The legal philosophy of therapeutic jurisprudence – how the law and legal processes can innovate to improve the wellbeing of people and communities – is a interdisciplinary approach that can be applied in all areas of the law. Over the coming two weeks, we will explore how TJ thinking can be used to improve environmental law…
Guest blogger Nabeela Siddiqui focuses her TJ lens on Environmental Courts and Tribunals drawing on the social science of Environmental Psychology…
Posted in environmental law, TJ for teachers, Wine & Bottles
Tagged ECTs, environment, environment court, environment tribunal, environmental courts and tribunals, environmental law, environmental psychology, international society for therapeutic jurisprudence, mainstream therapeutic jurisprudence, therapeutic jurisprudence, TJ
In recent years social media has led to the viral spread of various games or challenges. Some such as the ALS Ice Bucket Challenge – where participants dumped a bucket of ice cold water over their heads – have been positive awareness raising activities for charity. Others such as #BlueWhale – where participants engaged in self harm and even suicide – have been dangerous.
The most recent craze,the #kikichallenge – where participants jump out of a moving car and dance to the Drake song “In My Feeling” – has led to deaths.

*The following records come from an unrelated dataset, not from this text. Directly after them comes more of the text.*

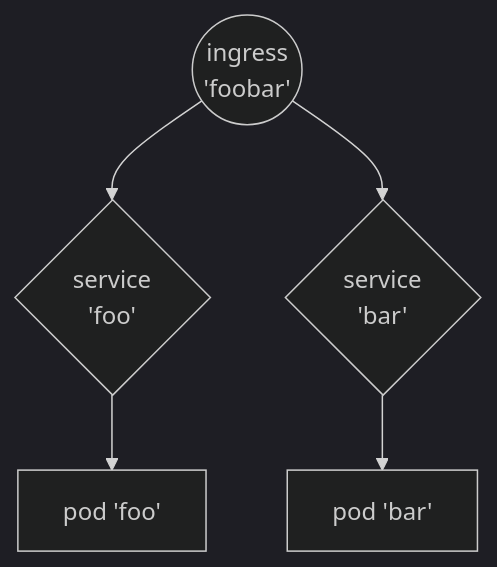
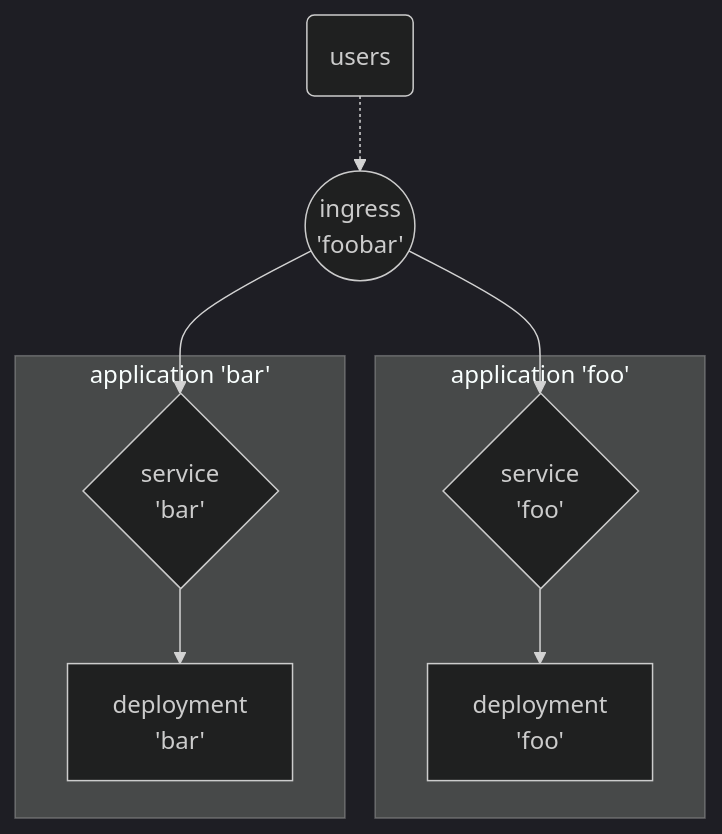
The diagram in docs/FluxCD/FluxCD_demonstration_par_l_exemple.md (papafrancky/papafrancky.github.io), drawn with Mermaid (dark theme) before and after one commit. The commit also changed other lines of this file and 6 other files, not shown here.

````diff
--- a/docs/FluxCD/FluxCD_demonstration_par_l_exemple.md
+++ b/docs/FluxCD/FluxCD_demonstration_par_l_exemple.md
@@ -280,6 +239,22 @@
 ``` mermaid
+
 graph TD
-A(("ingress\n'foobar'")) --> B{service\n'foo'} & C{service\n'bar'};
-B{service\n'foo'} --> D[pod 'foo'];
-C{service\n'bar'} --> E[pod 'bar'];
+
+A(users)
+B(("ingress\n'foobar'"))
+C{service\n'foo'}
+D{service\n'bar'}
+E[deployment\n'foo']
+F[deployment\n'bar']
+
+A -.-> B
+B --> C & D
+
+subgraph application 'foo'
+C --> E
+end
+
+subgraph application 'bar'
+D --> F
+end
 ```
````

Guest blogger Dr.Debarati Halder explores the Indian legal response to these social media phenomena and the potential role of therapeutic jurisprudence…
Magistrate Gabriela McKellar writes…

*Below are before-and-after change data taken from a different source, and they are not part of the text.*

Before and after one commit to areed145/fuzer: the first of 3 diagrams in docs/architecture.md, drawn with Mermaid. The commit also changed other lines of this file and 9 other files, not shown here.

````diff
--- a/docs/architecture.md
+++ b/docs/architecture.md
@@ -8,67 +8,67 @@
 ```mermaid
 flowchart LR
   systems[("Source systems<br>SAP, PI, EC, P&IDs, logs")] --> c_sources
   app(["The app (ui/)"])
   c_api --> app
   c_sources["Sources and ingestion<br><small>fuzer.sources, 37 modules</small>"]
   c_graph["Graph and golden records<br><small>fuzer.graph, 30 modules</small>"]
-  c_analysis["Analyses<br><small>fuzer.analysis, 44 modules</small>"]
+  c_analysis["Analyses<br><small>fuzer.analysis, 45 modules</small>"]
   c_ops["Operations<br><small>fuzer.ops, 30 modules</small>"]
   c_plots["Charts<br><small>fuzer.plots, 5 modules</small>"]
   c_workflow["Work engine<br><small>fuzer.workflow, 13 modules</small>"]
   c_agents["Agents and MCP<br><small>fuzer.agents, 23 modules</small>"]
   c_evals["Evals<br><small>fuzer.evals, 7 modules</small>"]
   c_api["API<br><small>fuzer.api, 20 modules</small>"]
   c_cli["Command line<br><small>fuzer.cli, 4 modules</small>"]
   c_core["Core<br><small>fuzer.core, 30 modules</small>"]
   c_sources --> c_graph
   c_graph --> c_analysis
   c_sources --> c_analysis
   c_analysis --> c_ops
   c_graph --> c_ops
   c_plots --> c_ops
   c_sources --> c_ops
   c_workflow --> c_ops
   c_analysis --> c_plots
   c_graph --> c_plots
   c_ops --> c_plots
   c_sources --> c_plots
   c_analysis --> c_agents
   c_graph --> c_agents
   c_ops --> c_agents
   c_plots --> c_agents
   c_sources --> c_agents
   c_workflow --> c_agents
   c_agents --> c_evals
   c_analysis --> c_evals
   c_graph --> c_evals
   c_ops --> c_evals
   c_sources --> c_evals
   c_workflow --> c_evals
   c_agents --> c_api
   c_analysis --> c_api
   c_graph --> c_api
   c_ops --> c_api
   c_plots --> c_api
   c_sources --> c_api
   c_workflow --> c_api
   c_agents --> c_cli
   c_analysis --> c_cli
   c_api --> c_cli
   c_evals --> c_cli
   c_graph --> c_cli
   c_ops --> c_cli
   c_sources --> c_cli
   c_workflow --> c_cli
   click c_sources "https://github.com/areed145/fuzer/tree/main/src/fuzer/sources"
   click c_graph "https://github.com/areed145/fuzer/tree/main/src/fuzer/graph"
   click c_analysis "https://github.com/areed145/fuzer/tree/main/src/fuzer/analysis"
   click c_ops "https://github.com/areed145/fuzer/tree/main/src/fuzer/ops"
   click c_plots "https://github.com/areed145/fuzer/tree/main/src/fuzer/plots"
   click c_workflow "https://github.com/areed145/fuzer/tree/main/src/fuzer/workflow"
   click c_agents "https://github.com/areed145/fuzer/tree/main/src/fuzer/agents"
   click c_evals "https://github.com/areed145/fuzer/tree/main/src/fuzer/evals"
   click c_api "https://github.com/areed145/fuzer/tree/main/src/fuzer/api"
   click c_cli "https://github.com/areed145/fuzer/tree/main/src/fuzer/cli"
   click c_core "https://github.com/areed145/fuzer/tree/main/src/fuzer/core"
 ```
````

I am a magistrate in a Family Court in Cape Town South Africa, and I am interested in how to ensure a more consistent practice of Therapeutic Jurisprudence in Family Courts.
Posted in amicus justitia briefs, family law, judiciary

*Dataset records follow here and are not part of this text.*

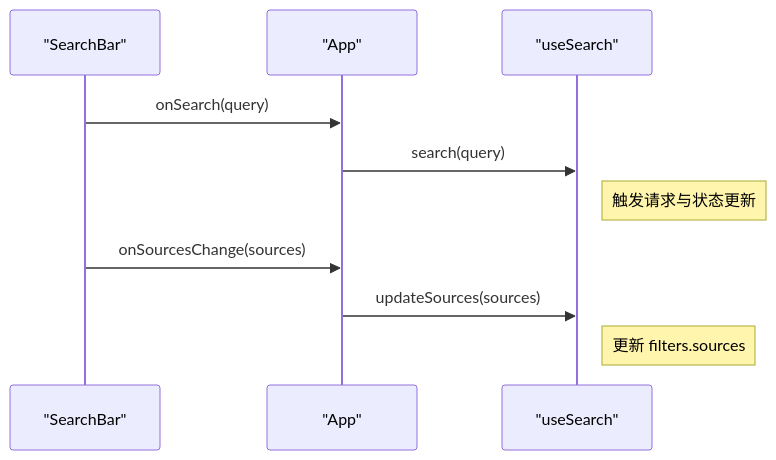
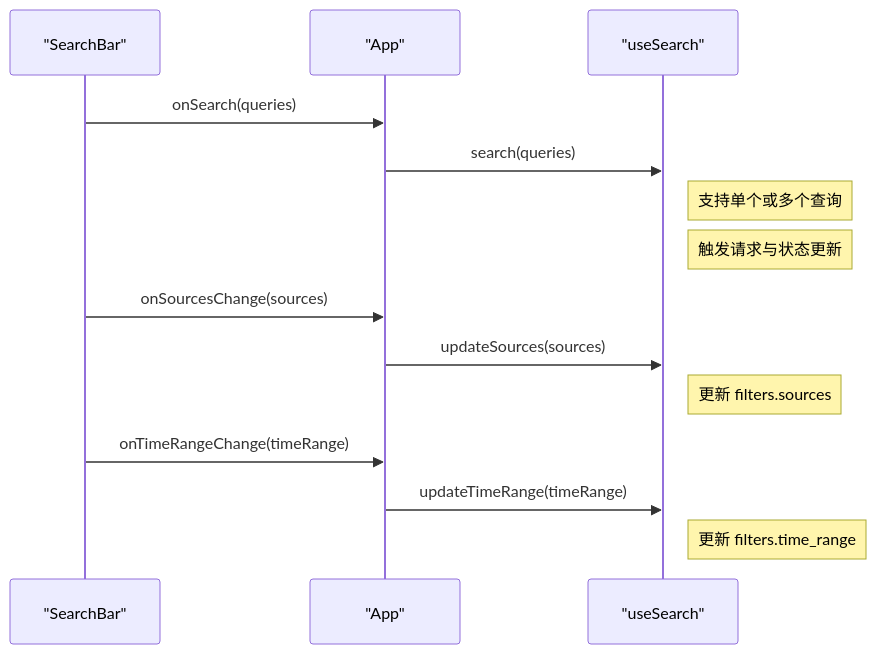
The seventh of 9 diagrams in .qoder/repowiki/zh/content/前端开发指南/自定义Hook系统/useSearch Hook.md (wangdy21/search_is_all_you_need), drawn with Mermaid before and after one commit. The commit also changed other lines of this file and 11 other files, not shown here.

````diff
--- a/.qoder/repowiki/zh/content/前端开发指南/自定义Hook系统/useSearch Hook.md
+++ b/.qoder/repowiki/zh/content/前端开发指南/自定义Hook系统/useSearch Hook.md
@@ -252,12 +389,16 @@
 ```mermaid
 sequenceDiagram
 participant SB as "SearchBar"
 participant APP as "App"
 participant US as "useSearch"
-SB->>APP : onSearch(query)
-APP->>US : search(query)
+SB->>APP : onSearch(queries)
+APP->>US : search(queries)
+Note right of US : 支持单个或多个查询
 Note right of US : 触发请求与状态更新
 SB->>APP : onSourcesChange(sources)
 APP->>US : updateSources(sources)
 Note right of US : 更新 filters.sources
+SB->>APP : onTimeRangeChange(timeRange)
+APP->>US : updateTimeRange(timeRange)
+Note right of US : 更新 filters.time_range
 ```
````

Tagged Amicus justicia, family court, family law, judges, restorative justice, RJ, TAL, TDL, therapeutic application of the law, therapeutic design of the law, therapeutic jurisprudence, TJ
Guest blogger Magistrate Pauline Spencer writes….
Judicial officers seeing people with substance abuse disorder will often see people who are feeling overwhelmed.
Posted in Judiciary_Court Craft Series, mainstreaming TJ, offender supervision, Uncategorized
Tagged addiction, behavioural change, courts, criminal law, judges, judicial supervision, Law, offender supervision, substance abuse disorder, therapeutic jurisprudence, TJ
Therapeutic Jurisprudence founder David B. Wexler writes…
Since I wrote my essay New Wine in New Bottles where the legal landscape or code provisions were thought of as “bottles” and the developing TJ practices and techniques were thought of as the new “wine” or “liquid”, I have been thinking about how some new types of legal writing are in order.
The New Wine article spoke fancifully about the need to sketch a TJ “code” (scare quotes intentional) of proposed criminal processes and practices, where the hypothetically blackletter TJ-friendly provisions could be accompanied by a “commentary” section detailing how TJ practices could be poured into the code provisions. A TJ-friendly provision, therefore, speaks only of the law’s potential to be applied therapeutically: to live up to its therapeutic potential, legal actors (judges, lawyers, others) need to use the types of TJ practices that the so-called friendly law would allow.
Posted in amicus justitia briefs, mainstreaming TJ
Tagged amicus justitia, diversion, Lorana Bartels, mainstreaming TJ, Steven Alm, swift certain fair probation, TAL, TDL, therapeutic application of the law, therapeutic design of the law, therapeutic jurisprudence, TJ
Guest blogger Professor Emeritus of Law, Michael Perlin, writes:
One of my puzzlements is why we in the therapeutic jurisprudence (TJ) community have made so few inroads in the areas of environmental law and protection.
Breaking news in drug law reform: The Parliament of Victoria, Law Reform, Road and Community Safety Committee has released the Inquiry into Drug Law Reform Report.
After significant community consultation and expert advice, the report’s findings and recommendations propose that future reform be evidenced based and multidisciplinary. Concepts that are at the heart of therapeutic jurisprudence…
Posted in alcohol and drugs
Tagged cisp, court integrated service program, courts, Criminal Justice, criminal justice reform, criminal justice system, drug court, drug courts, drug law reform, drugs, inquiry into drug law reform, therapeutic jurisprudence, TJ, victoria, victorian parliament